* [WHAT TO PRODUCE] In the entries below, find the lines that contain the word "import" and copy them.
________________________________________
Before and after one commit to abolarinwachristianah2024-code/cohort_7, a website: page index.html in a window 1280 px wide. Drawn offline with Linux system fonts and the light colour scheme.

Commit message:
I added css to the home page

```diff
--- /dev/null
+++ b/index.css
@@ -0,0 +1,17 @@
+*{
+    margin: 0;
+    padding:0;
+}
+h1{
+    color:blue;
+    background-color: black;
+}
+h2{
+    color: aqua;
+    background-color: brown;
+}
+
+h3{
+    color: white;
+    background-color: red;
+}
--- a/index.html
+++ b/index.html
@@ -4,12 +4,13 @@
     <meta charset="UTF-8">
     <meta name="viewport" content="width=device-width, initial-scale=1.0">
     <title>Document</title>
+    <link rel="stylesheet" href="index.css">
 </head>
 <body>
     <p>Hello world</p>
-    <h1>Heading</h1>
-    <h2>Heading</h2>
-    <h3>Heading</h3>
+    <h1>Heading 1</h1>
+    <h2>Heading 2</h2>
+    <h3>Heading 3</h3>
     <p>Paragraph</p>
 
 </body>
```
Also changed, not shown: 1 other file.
________________________________________
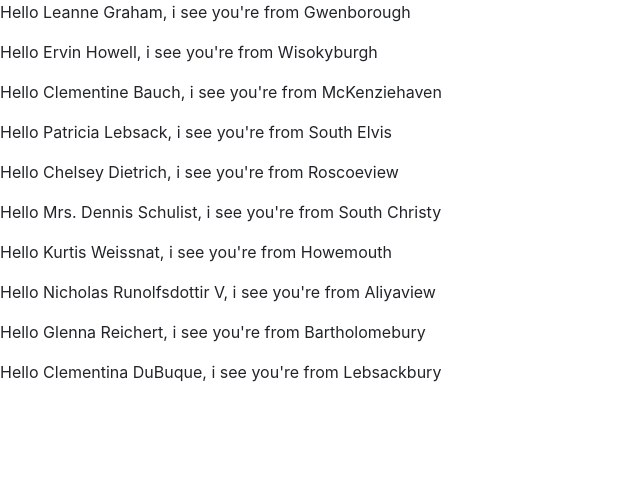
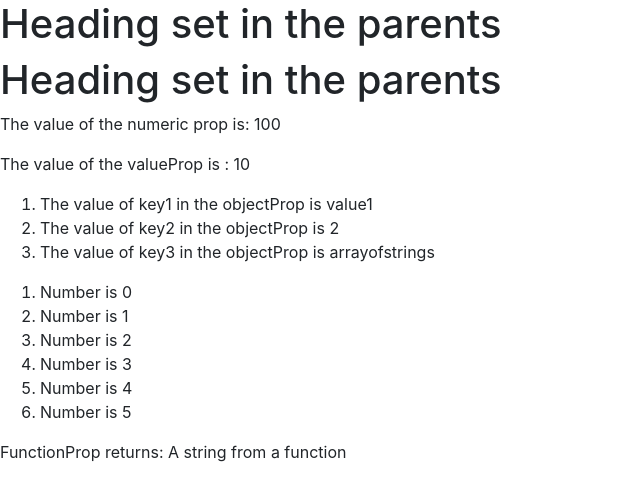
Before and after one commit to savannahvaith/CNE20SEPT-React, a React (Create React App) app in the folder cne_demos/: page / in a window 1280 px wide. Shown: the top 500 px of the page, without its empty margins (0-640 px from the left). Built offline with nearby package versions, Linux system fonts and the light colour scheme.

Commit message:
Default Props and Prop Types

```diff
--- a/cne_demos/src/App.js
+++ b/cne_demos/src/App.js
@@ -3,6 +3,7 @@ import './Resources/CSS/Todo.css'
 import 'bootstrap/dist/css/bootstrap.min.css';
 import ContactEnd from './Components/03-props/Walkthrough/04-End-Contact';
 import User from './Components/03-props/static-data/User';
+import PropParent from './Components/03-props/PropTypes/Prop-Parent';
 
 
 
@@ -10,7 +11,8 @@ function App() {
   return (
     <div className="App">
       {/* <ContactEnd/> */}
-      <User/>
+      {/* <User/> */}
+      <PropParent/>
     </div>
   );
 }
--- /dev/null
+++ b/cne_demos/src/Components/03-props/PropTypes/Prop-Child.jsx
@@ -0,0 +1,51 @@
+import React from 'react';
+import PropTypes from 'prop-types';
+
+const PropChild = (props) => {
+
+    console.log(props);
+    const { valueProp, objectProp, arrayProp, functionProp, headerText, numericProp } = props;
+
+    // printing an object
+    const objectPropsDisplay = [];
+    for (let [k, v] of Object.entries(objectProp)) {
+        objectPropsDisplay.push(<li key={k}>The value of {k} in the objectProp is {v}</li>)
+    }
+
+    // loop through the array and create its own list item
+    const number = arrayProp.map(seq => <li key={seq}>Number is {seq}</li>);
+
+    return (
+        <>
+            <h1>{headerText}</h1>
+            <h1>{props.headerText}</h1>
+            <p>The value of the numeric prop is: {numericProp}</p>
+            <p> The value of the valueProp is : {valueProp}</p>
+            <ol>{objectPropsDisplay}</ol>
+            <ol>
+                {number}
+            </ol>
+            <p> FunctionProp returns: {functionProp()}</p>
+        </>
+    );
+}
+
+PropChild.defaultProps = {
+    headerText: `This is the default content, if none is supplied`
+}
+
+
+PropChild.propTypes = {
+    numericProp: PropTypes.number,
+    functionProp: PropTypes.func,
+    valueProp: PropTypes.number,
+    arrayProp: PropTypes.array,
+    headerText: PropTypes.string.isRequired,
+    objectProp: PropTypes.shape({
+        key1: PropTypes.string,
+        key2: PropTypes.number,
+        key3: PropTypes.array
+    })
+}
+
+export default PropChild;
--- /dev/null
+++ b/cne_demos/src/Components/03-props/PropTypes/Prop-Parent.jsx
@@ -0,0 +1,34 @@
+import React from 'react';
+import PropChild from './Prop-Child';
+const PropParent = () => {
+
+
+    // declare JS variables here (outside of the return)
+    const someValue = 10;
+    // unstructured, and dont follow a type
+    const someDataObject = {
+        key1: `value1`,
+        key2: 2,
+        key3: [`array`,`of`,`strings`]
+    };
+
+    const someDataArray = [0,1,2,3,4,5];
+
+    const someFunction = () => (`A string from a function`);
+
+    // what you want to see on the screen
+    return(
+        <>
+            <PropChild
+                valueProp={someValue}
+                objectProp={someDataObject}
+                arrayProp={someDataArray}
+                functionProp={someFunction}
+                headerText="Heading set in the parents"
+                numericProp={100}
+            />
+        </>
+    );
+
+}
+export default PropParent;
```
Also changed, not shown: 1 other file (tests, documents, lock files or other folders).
________________________________________
* [TASK RESULT]
@@ -3,6 +3,7 @@ import './Resources/CSS/Todo.css'
 import 'bootstrap/dist/css/bootstrap.min.css';
 import ContactEnd from './Components/03-props/Walkthrough/04-End-Contact';
 import User from './Components/03-props/static-data/User';
+import PropParent from './Components/03-props/PropTypes/Prop-Parent';
+import React from 'react';
+import PropTypes from 'prop-types';
+import React from 'react';
+import PropChild from './Prop-Child';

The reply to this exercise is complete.